In the records below, find each line holding the word "tools" and copy it.

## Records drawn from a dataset
= = =
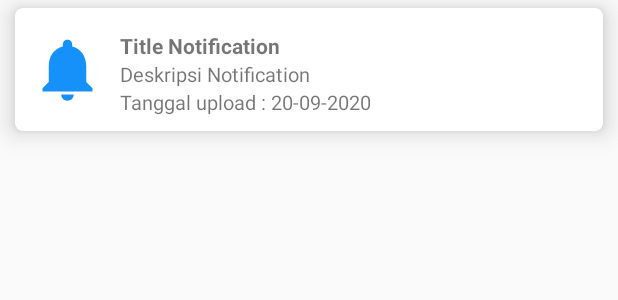
After one commit to akbarabdul80/Kas-Remaja-MVVM, an Android app: the layout adapter_history.xml on its own in the app's theme, with its tools: preview values and no code run, on a phone screen of 412 x 824 dp. The commit adds this screen. Shown: the top 300 px of the screen. Run offline under Robolectric (Android 15) with nearby library versions, the phone set to English and light mode, and no system bars; network calls fail.

Commit message:
Fix Notification firebase + History

```diff
--- a/app/src/main/AndroidManifest.xml
+++ b/app/src/main/AndroidManifest.xml
@@ -3,6 +3,7 @@
     xmlns:tools="http://schemas.android.com/tools"
     package="com.zerodev.kasremaja">
 
+    <uses-permission android:name="android.permission.VIBRATE" />
     <uses-permission
         android:name="android.permission.WRITE_EXTERNAL_STORAGE"
         tools:ignore="ScopedStorage" />
@@ -15,9 +16,10 @@
         android:label="@string/app_name"
         android:roundIcon="@mipmap/ic_launcher_round"
         android:supportsRtl="true"
+        android:theme="@style/AppTheme"
         android:usesCleartextTraffic="true"
-        android:theme="@style/AppTheme"
         tools:targetApi="m">
+        <activity android:name=".ui.history.HistoryActivity"></activity>
         <activity android:name=".ui.profile.ProfileActivity" />
         <activity android:name=".ui.notification.NotificationActivity" />
         <activity android:name=".ui.webview.WebviewActivity" />
--- a/app/src/main/java/com/zerodev/kasremaja/data/network/ApiEndpoint.kt
+++ b/app/src/main/java/com/zerodev/kasremaja/data/network/ApiEndpoint.kt
@@ -1,5 +1,6 @@
 package com.zerodev.kasremaja.data.network
 
+import com.zerodev.kasremaja.data.model.history.ResponseHistory
 import com.zerodev.kasremaja.data.model.kas.ResponseKas
 import com.zerodev.kasremaja.data.model.login.ResponseLogin
 import com.zerodev.kasremaja.data.model.notification.ResponseNotification
@@ -33,4 +34,8 @@ interface ApiEndpoint {
     fun notification(
         @Query("id_user") id_user: String
     ): Single<ResponseNotification>
+
+    @GET("history")
+    fun history(
+    ): Single<ResponseHistory>
 }
--- a/app/src/main/java/com/zerodev/kasremaja/data/network/ApiService.kt
+++ b/app/src/main/java/com/zerodev/kasremaja/data/network/ApiService.kt
@@ -1,6 +1,7 @@
 package com.zerodev.kasremaja.data.network
 
 import com.zerodev.kasremaja.BuildConfig
+import com.zerodev.kasremaja.data.model.history.ResponseHistory
 import com.zerodev.kasremaja.data.model.kas.ResponseKas
 import com.zerodev.kasremaja.data.model.login.ResponseLogin
 import com.zerodev.kasremaja.data.model.notification.ResponseNotification
@@ -55,4 +56,8 @@ class ApiService {
     fun getNotification(id_user: String) : Single<ResponseNotification>{
         return api.notification(id_user)
     }
+
+    fun getHistory() : Single<ResponseHistory>{
+        return api.history()
+    }
 }
--- a/app/src/main/java/com/zerodev/kasremaja/ui/dashboard/DashboardActivity.kt
+++ b/app/src/main/java/com/zerodev/kasremaja/ui/dashboard/DashboardActivity.kt
@@ -23,6 +23,7 @@ import com.zerodev.kasremaja.R
 import com.zerodev.kasremaja.data.db.Sessions
 import com.zerodev.kasremaja.data.model.brosur.DataBrosur
 import com.zerodev.kasremaja.root.App
+import com.zerodev.kasremaja.ui.history.HistoryActivity
 import com.zerodev.kasremaja.ui.notification.NotificationActivity
 import com.zerodev.kasremaja.ui.webview.WebviewActivity
 import com.zerodev.kasremaja.utils.Converter
@@ -38,6 +39,7 @@ class DashboardActivity : AppCompatActivity(),
 
     lateinit var adapter: DashboardAdapter
     lateinit var viewModel: DashboardViewModel
+
     val data: MutableList<DataBrosur> = ArrayList()
 
     @SuppressLint("SimpleDateFormat", "SetTextI18n")
@@ -108,6 +110,10 @@ class DashboardActivity : AppCompatActivity(),
 
         btnNotif.setOnClickListener {
             startActivity(Intent(applicationContext, NotificationActivity::class.java))
+        }
+
+        btnHistory.setOnClickListener{
+            startActivity(Intent(applicationContext, HistoryActivity::class.java))
         }
 
         swDashboard.setOnRefreshListener {
--- a/app/src/main/res/layout/activity_dashboard.xml
+++ b/app/src/main/res/layout/activity_dashboard.xml
@@ -162,6 +162,7 @@
                             app:layout_constraintTop_toBottomOf="@+id/textView" />
 
                         <androidx.cardview.widget.CardView
+                            android:id="@+id/btnHistory"
                             android:layout_width="wrap_content"
                             android:layout_height="wrap_content"
                             android:clickable="true"
--- /dev/null
+++ b/app/src/main/res/layout/adapter_history.xml
@@ -0,0 +1,69 @@
+<?xml version="1.0" encoding="utf-8"?>
+<androidx.cardview.widget.CardView xmlns:android="http://schemas.android.com/apk/res/android"
+    xmlns:app="http://schemas.android.com/apk/res-auto"
+    xmlns:tools="http://schemas.android.com/tools"
+    android:layout_width="match_parent"
+    android:layout_height="wrap_content"
+    android:clickable="true"
+    android:focusable="true"
+    android:foreground="?android:attr/selectableItemBackground"
+    android:layout_marginLeft="10dp"
+    android:layout_marginRight="10dp"
+    android:layout_marginTop="5dp"
+    android:layout_marginBottom="5dp"
+    app:cardCornerRadius="5dp"
+    app:cardElevation="10dp"
+    app:contentPadding="10dp">
+
+    <androidx.constraintlayout.widget.ConstraintLayout
+        android:layout_width="match_parent"
+        android:layout_height="match_parent">
+
+        <ImageView
+            android:id="@+id/imageView6"
+            android:layout_width="50dp"
+            android:layout_height="50dp"
+            android:contentDescription="@string/title_brosur"
+            android:src="@drawable/ic_notification"
+            app:layout_constraintBottom_toBottomOf="parent"
+            app:layout_constraintStart_toStartOf="parent"
+            app:layout_constraintTop_toTopOf="parent" />
+
+        <TextView
+            android:id="@+id/tvTitle"
+            android:layout_width="wrap_content"
+            android:layout_height="wrap_content"
+            android:layout_marginStart="10dp"
+            android:layout_marginLeft="10dp"
+            android:layout_marginTop="5dp"
+            android:text="@string/title_notification"
+            android:maxLines="1"
+            android:textStyle="bold"
+            app:layout_constraintStart_toEndOf="@+id/imageView6"
+            app:layout_constraintTop_toTopOf="parent" />
+
+        <TextView
+            android:id="@+id/tvDec"
+            android:layout_width="wrap_content"
+            android:layout_height="wrap_content"
+            android:text="@string/dec_notification"
+            android:maxLines="2"
+            android:textSize="13sp"
+            app:layout_constraintStart_toStartOf="@+id/tvTitle"
+            app:layout_constraintTop_toBottomOf="@+id/tvTitle"
+            tools:ignore="SmallSp" />
+
+        <TextView
+            android:id="@+id/tvDate"
+            android:layout_width="wrap_content"
+            android:layout_height="wrap_content"
+            android:maxLines="1"
+            android:text="@string/titleTanggal"
+            android:textSize="13sp"
+            app:layout_constraintStart_toStartOf="@+id/tvTitle"
+            app:layout_constraintTop_toBottomOf="@+id/tvDec" />
+
+
+    </androidx.constraintlayout.widget.ConstraintLayout>
+
+</androidx.cardview.widget.CardView>
--- a/app/src/main/res/values/strings.xml
+++ b/app/src/main/res/values/strings.xml
@@ -22,4 +22,5 @@
     <string name="notification">Notification</string>
     <string name="title_download">Download</string>
     <string name="lihat">Lihat</string>
+    <string name="title_history">History</string>
 </resources>
```
Also changed, not shown: app/src/main/java/com/zerodev/kasremaja/data/model/history/DataHistory.kt (added, +10 -0 lines), app/src/main/java/com/zerodev/kasremaja/data/model/history/ResponseHistory.kt (added, +9 -0 lines), app/src/main/java/com/zerodev/kasremaja/data/service/FirebaseMessagingService.kt (+46 -17 lines), app/src/main/java/com/zerodev/kasremaja/ui/history/HistoryActivity.kt (added, +74 -0 lines), app/src/main/java/com/zerodev/kasremaja/ui/history/HistoryAdapter.kt (added, +35 -0 lines), app/src/main/java/com/zerodev/kasremaja/ui/history/HistoryContract.kt (added, +9 -0 lines), app/src/main/java/com/zerodev/kasremaja/ui/history/HistoryState.kt (added, +10 -0 lines), app/src/main/java/com/zerodev/kasremaja/ui/history/HistoryViewModel.kt (added, +28 -0 lines), app/src/main/java/com/zerodev/kasremaja/ui/login/LoginActivity.kt (+6 -4 lines), app/src/main/res/drawable/ic_notif.xml (added, +14 -0 lines), app/src/main/res/layout/activity_history.xml (added, +81 -0 lines), 1 other file.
= = =
## Answer to the problem
After one commit to akbarabdul80/Kas-Remaja-MVVM, an Android app: the layout adapter_history.xml on its own in the app's theme, with its tools: preview values and no code run, on a phone screen of 412 x 824 dp. The commit adds this screen. Shown: the top 300 px of the screen. Run offline under Robolectric (Android 15) with nearby library versions, the phone set to English and light mode, and no system bars; network calls fail.
     xmlns:tools="http://schemas.android.com/tools"
         tools:ignore="ScopedStorage" />
         tools:targetApi="m">
+    xmlns:tools="http://schemas.android.com/tools"
+            tools:ignore="SmallSp" />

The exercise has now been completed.